  6. M.K. Chahar, N. Sharma, M.P. Dobhal, and Y.C. Joshi, Pharmacogn. Rev.5(9), 1–12 (2011). https://doi.org/10.4103/0973-7847.79093.
  7. F. Ververidis, E. Trantas, C. Douglas, G. Vollmer, G. Kretzschmar, and N. Panopoulos,  Biotechnology Journal2(10), 1214–34 (2007). https://doi.org/10.1002/biot.200700084.
  8. A.J. Herrington, n.d. “What Do The Colors of Marijuana Mean?” High Times (blog). Accessed March 23, 2020. https://hightimes.com/guides/colors-marijuana-mean/.

About the Columnist

Patricia Atkins is a Senior Applications Scientist with SPEX CertiPrep and a member of both the AOAC and ASTM committees for cannabis.

How to Cite this Article

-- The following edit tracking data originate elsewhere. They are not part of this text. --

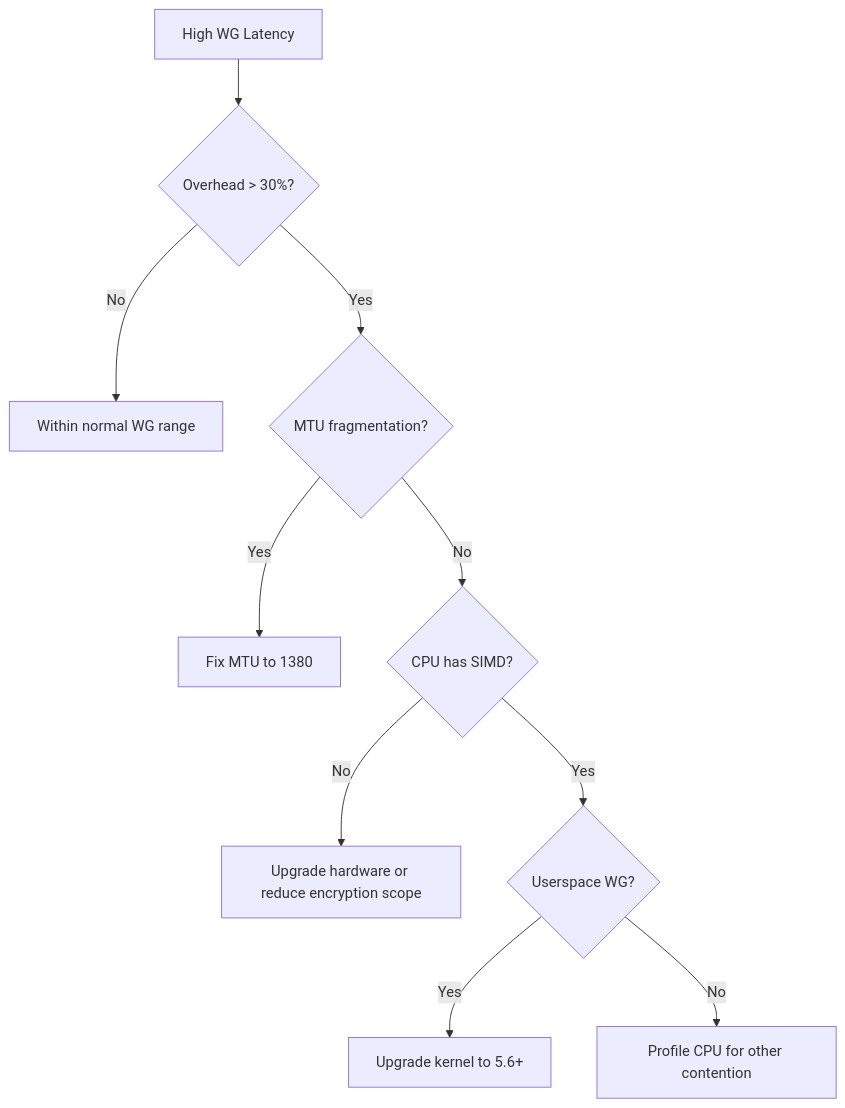
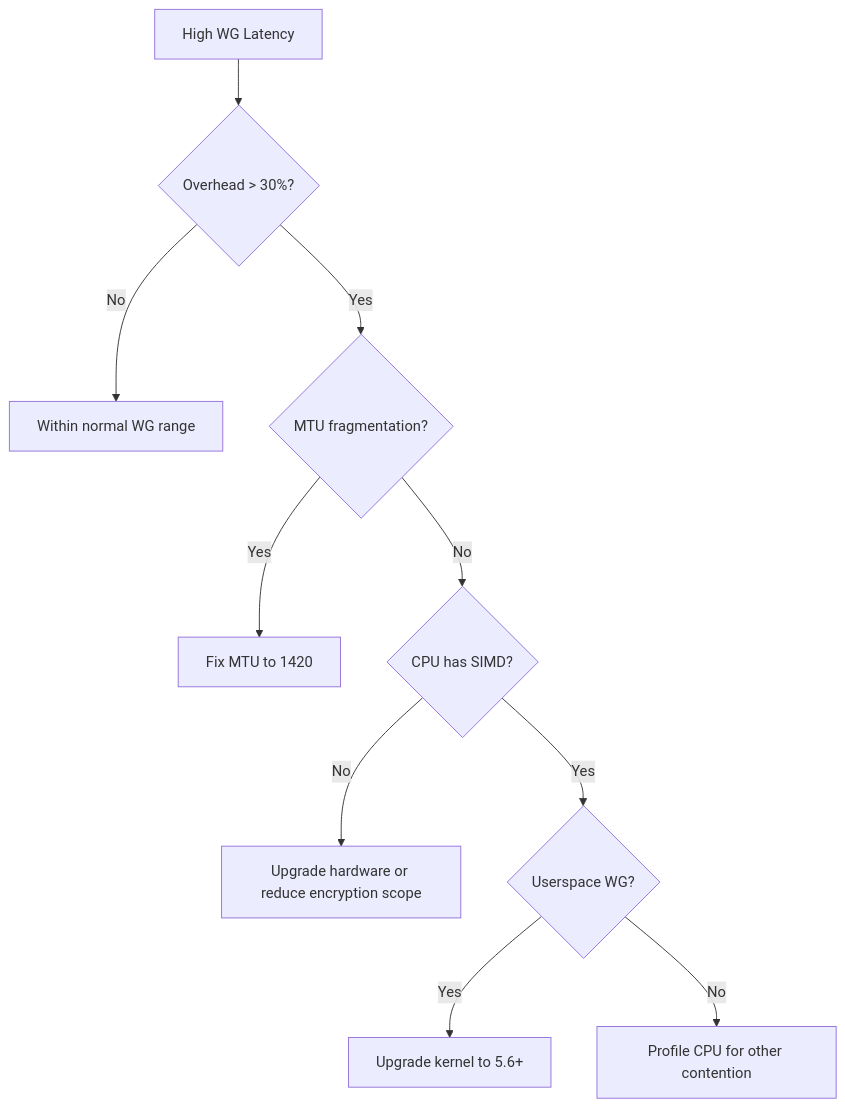
One commit to OneUptime/blog changed the diagram in posts/2026-03-14-troubleshoot-wireguard-request-response-cilium-performance/README.md. Above: the diagram before and after it, drawn with Mermaid. The commit also changed other lines of this file and 51 other files, not shown here.

````diff
--- a/posts/2026-03-14-troubleshoot-wireguard-request-response-cilium-performance/README.md
+++ b/posts/2026-03-14-troubleshoot-wireguard-request-response-cilium-performance/README.md
@@ -88,12 +88,12 @@
 ```mermaid
 graph TD
     A[High WG Latency] --> B{Overhead > 30%?}
     B -->|No| C[Within normal WG range]
     B -->|Yes| D{MTU fragmentation?}
-    D -->|Yes| E[Fix MTU to 1380]
+    D -->|Yes| E[Fix MTU to 1420]
     D -->|No| F{CPU has SIMD?}
     F -->|No| G[Upgrade hardware or reduce encryption scope]
     F -->|Yes| H{Userspace WG?}
     H -->|Yes| I[Upgrade kernel to 5.6+]
     H -->|No| J[Profile CPU for other contention]
 ```
````
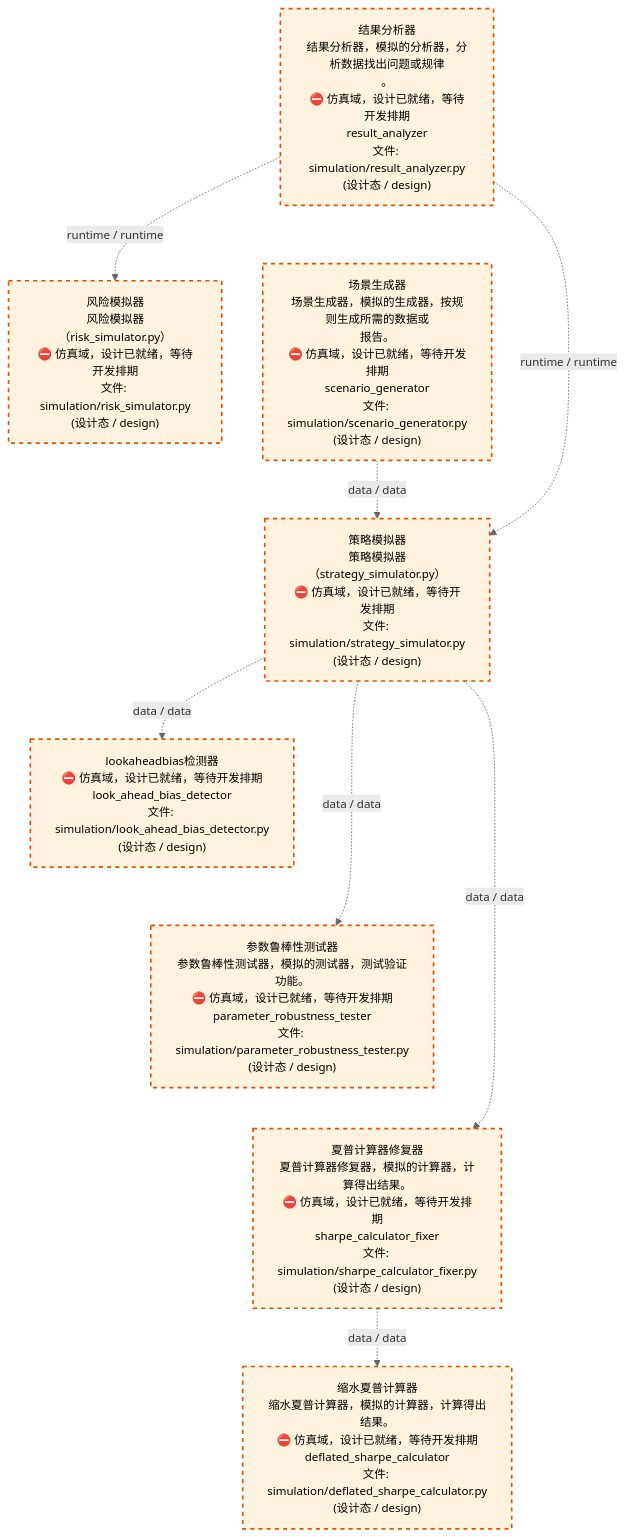
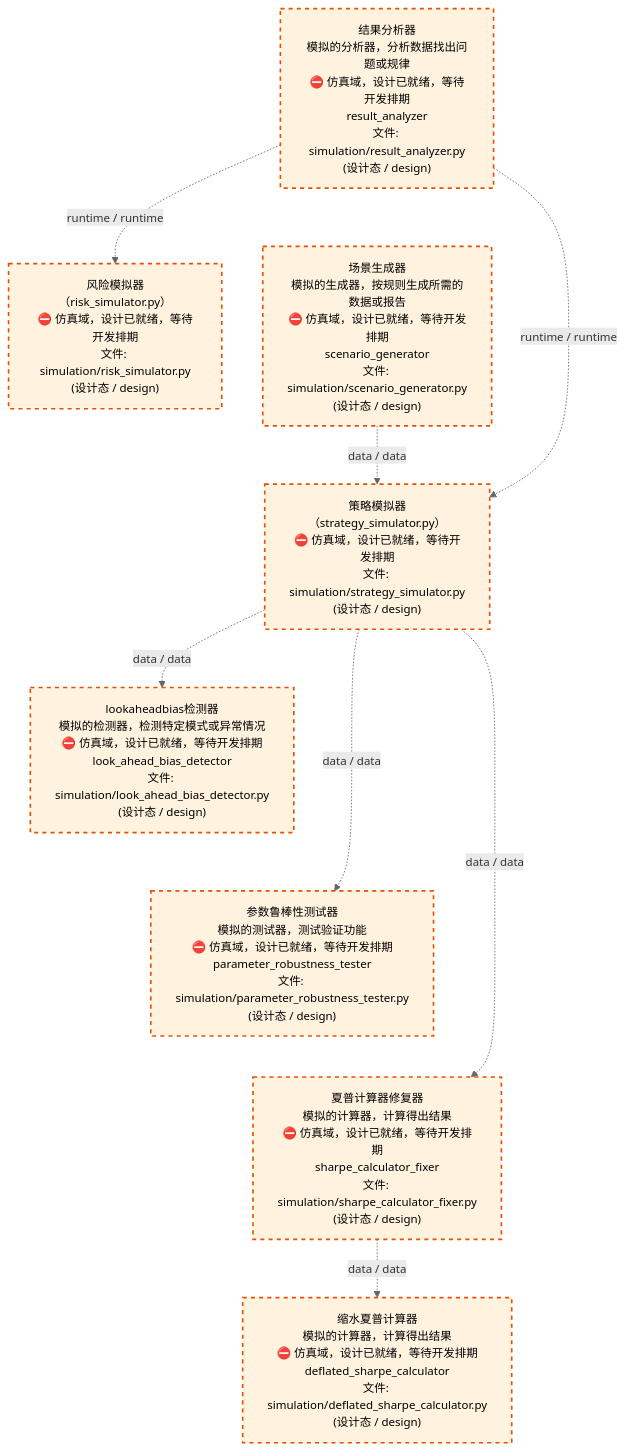
One commit to xuanFelixVan/ZephyrAlpha changed the third of 4 diagrams in docs/02_enterprise_architecture/02_domain_architecture_docs/70_d_simulation.md. Above: the diagram before and after it, drawn with Mermaid. The commit also changed other lines of this file and 63 other files, not shown here.

````diff
--- a/docs/02_enterprise_architecture/02_domain_architecture_docs/70_d_simulation.md
+++ b/docs/02_enterprise_architecture/02_domain_architecture_docs/70_d_simulation.md
@@ -112,28 +112,28 @@
 ```mermaid
 %%{init: {'theme': 'base', 'themeVariables': {'primaryColor': '#eaeaea', 'primaryTextColor': '#333333', 'primaryBorderColor': '#666666', 'lineColor': '#666666', 'secondaryColor': '#eaeaea', 'tertiaryColor': '#eaeaea', 'fontSize': '14px'}}}%%
 flowchart TD
-    src_zephyr_simulation_result_analyzer_py["结果分析器<br/>结果分析器，模拟的分析器，分析数据找出问题或规律<br/>。<br/>⛔ 仿真域，设计已就绪，等待开发排期<br/>result_analyzer<br/>文件: simulation/result_analyzer.py<br/>(设计态 / design)"]
-    src_zephyr_simulation_scenario_generator_py["场景生成器<br/>场景生成器，模拟的生成器，按规则生成所需的数据或<br/>报告。<br/>⛔ 仿真域，设计已就绪，等待开发排期<br/>scenario_generator<br/>文件: simulation/scenario_generator.py<br/>(设计态 / design)"]
+    src_zephyr_simulation_result_analyzer_py["结果分析器<br/>模拟的分析器，分析数据找出问题或规律<br/>⛔ 仿真域，设计已就绪，等待开发排期<br/>result_analyzer<br/>文件: simulation/result_analyzer.py<br/>(设计态 / design)"]
+    src_zephyr_simulation_scenario_generator_py["场景生成器<br/>模拟的生成器，按规则生成所需的数据或报告<br/>⛔ 仿真域，设计已就绪，等待开发排期<br/>scenario_generator<br/>文件: simulation/scenario_generator.py<br/>(设计态 / design)"]
     src_zephyr_simulation_result_analyzer_py ~~~ src_zephyr_simulation_scenario_generator_py
-    src_zephyr_simulation_risk_simulator_py["风险模拟器<br/>风险模拟器（risk_simulator.py）<br/>⛔ 仿真域，设计已就绪，等待开发排期<br/>文件: simulation/risk_simulator.py<br/>(设计态 / design)"]
-    src_zephyr_simulation_strategy_simulator_py["策略模拟器<br/>策略模拟器（strategy_simulator.py）<br/>⛔ 仿真域，设计已就绪，等待开发排期<br/>文件: simulation/strategy_simulator.py<br/>(设计态 / design)"]
+    src_zephyr_simulation_risk_simulator_py["风险模拟器<br/>（risk_simulator.py）<br/>⛔ 仿真域，设计已就绪，等待开发排期<br/>文件: simulation/risk_simulator.py<br/>(设计态 / design)"]
+    src_zephyr_simulation_strategy_simulator_py["策略模拟器<br/>（strategy_simulator.py）<br/>⛔ 仿真域，设计已就绪，等待开发排期<br/>文件: simulation/strategy_simulator.py<br/>(设计态 / design)"]
     src_zephyr_simulation_risk_simulator_py ~~~ src_zephyr_simulation_strategy_simulator_py
-    src_zephyr_simulation_look_ahead_bias_detector_py["lookaheadbias检测器<br/>⛔ 仿真域，设计已就绪，等待开发排期<br/>look_ahead_bias_detector<br/>文件: simulation/look_ahead_bias_detector.py<br/>(设计态 / design)"]
-    src_zephyr_simulation_parameter_robustness_tester_py["参数鲁棒性测试器<br/>参数鲁棒性测试器，模拟的测试器，测试验证功能。<br/>⛔ 仿真域，设计已就绪，等待开发排期<br/>parameter_robustness_tester<br/>文件: simulation/parameter_robustness_tester.py<br/>(设计态 / design)"]
-    src_zephyr_simulation_sharpe_calculator_fixer_py["夏普计算器修复器<br/>夏普计算器修复器，模拟的计算器，计算得出结果。<br/>⛔ 仿真域，设计已就绪，等待开发排期<br/>sharpe_calculator_fixer<br/>文件: simulation/sharpe_calculator_fixer.py<br/>(设计态 / design)"]
+    src_zephyr_simulation_look_ahead_bias_detector_py["lookaheadbias检测器<br/>模拟的检测器，检测特定模式或异常情况<br/>⛔ 仿真域，设计已就绪，等待开发排期<br/>look_ahead_bias_detector<br/>文件: simulation/look_ahead_bias_detector.py<br/>(设计态 / design)"]
+    src_zephyr_simulation_parameter_robustness_tester_py["参数鲁棒性测试器<br/>模拟的测试器，测试验证功能<br/>⛔ 仿真域，设计已就绪，等待开发排期<br/>parameter_robustness_tester<br/>文件: simulation/parameter_robustness_tester.py<br/>(设计态 / design)"]
+    src_zephyr_simulation_sharpe_calculator_fixer_py["夏普计算器修复器<br/>模拟的计算器，计算得出结果<br/>⛔ 仿真域，设计已就绪，等待开发排期<br/>sharpe_calculator_fixer<br/>文件: simulation/sharpe_calculator_fixer.py<br/>(设计态 / design)"]
     src_zephyr_simulation_look_ahead_bias_detector_py ~~~ src_zephyr_simulation_parameter_robustness_tester_py
     src_zephyr_simulation_parameter_robustness_tester_py ~~~ src_zephyr_simulation_sharpe_calculator_fixer_py
-    src_zephyr_simulation_deflated_sharpe_calculator_py["缩水夏普计算器<br/>缩水夏普计算器，模拟的计算器，计算得出结果。<br/>⛔ 仿真域，设计已就绪，等待开发排期<br/>deflated_sharpe_calculator<br/>文件: simulation/deflated_sharpe_calculator.py<br/>(设计态 / design)"]
+    src_zephyr_simulation_deflated_sharpe_calculator_py["缩水夏普计算器<br/>模拟的计算器，计算得出结果<br/>⛔ 仿真域，设计已就绪，等待开发排期<br/>deflated_sharpe_calculator<br/>文件: simulation/deflated_sharpe_calculator.py<br/>(设计态 / design)"]
     src_zephyr_simulation_strategy_simulator_py -.->|data / data| src_zephyr_simulation_parameter_robustness_tester_py
     src_zephyr_simulation_strategy_simulator_py -.->|data / data| src_zephyr_simulation_look_ahead_bias_detector_py
     src_zephyr_simulation_strategy_simulator_py -.->|data / data| src_zephyr_simulation_sharpe_calculator_fixer_py
     src_zephyr_simulation_scenario_generator_py -.->|data / data| src_zephyr_simulation_strategy_simulator_py
     src_zephyr_simulation_result_analyzer_py -.->|runtime / runtime| src_zephyr_simulation_strategy_simulator_py
     src_zephyr_simulation_result_analyzer_py -.->|runtime / runtime| src_zephyr_simulation_risk_simulator_py
     src_zephyr_simulation_sharpe_calculator_fixer_py -.->|data / data| src_zephyr_simulation_deflated_sharpe_calculator_py
     classDef production fill:#e1f5fe,stroke:#01579b,stroke-width:2px,color:#000
     classDef design fill:#fff3e0,stroke:#e65100,stroke-width:2px,color:#000,stroke-dasharray: 5 5
     classDef external_prod fill:#e8f4fd,stroke:#0277bd,stroke-width:1px,color:#000
     classDef external_design fill:#fff8e7,stroke:#ef6c00,stroke-width:1px,color:#000,stroke-dasharray: 5 5
     class src_zephyr_simulation_deflated_sharpe_calculator_py,src_zephyr_simulation_look_ahead_bias_detector_py,src_zephyr_simulation_parameter_robustness_tester_py,src_zephyr_simulation_result_analyzer_py,src_zephyr_simulation_risk_simulator_py,src_zephyr_simulation_scenario_generator_py,src_zephyr_simulation_sharpe_calculator_fixer_py,src_zephyr_simulation_strategy_simulator_py design
 ```
````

P. Atkins, Cannabis Science and Technology3(3), 24–27 (2020).